__Problem to work on__. Find the word "styles" in the listing; pull out each line holding it.

__Records for this exercise__.
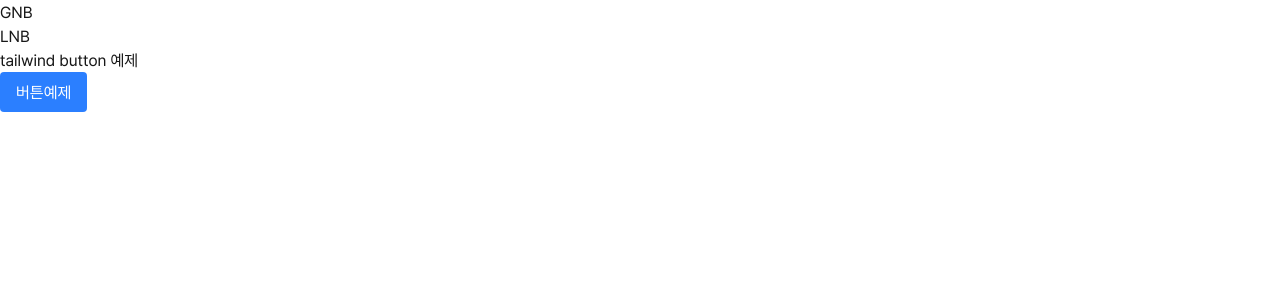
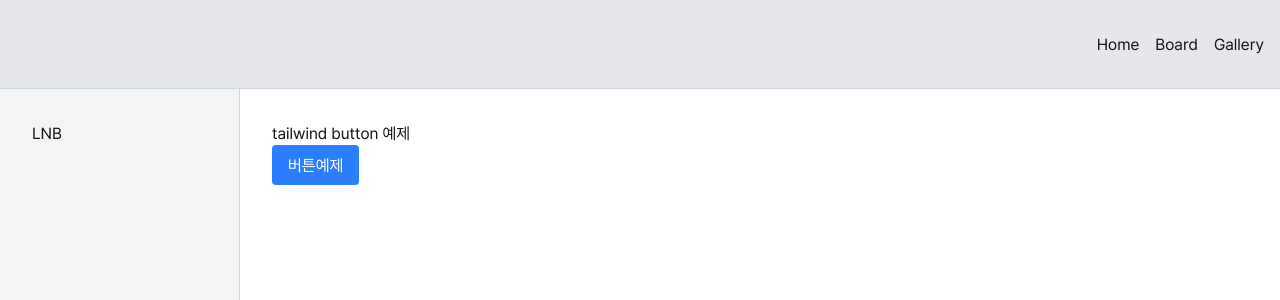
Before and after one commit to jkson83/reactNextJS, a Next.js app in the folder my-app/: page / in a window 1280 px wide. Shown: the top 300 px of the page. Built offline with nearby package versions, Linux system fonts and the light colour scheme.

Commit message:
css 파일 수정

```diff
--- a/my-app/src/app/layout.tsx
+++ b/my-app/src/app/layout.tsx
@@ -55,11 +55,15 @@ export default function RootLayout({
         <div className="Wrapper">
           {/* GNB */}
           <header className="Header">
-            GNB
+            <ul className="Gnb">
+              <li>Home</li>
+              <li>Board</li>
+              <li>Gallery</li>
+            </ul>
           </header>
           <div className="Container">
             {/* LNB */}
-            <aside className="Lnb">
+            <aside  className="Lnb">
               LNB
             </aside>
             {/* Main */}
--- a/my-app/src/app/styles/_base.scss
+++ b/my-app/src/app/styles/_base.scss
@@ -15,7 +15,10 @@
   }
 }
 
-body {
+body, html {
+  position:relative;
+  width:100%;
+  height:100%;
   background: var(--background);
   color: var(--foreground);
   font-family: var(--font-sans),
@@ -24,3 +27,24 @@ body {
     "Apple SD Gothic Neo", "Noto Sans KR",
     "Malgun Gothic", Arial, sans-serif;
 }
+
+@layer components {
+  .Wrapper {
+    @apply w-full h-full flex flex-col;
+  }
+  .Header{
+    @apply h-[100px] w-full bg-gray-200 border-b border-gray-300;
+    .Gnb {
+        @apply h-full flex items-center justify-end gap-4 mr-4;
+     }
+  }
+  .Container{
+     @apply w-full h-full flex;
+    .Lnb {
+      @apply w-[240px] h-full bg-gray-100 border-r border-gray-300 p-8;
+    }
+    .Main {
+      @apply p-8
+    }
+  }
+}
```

__Solution to this task__.
--- a/my-app/src/app/styles/_base.scss
+++ b/my-app/src/app/styles/_base.scss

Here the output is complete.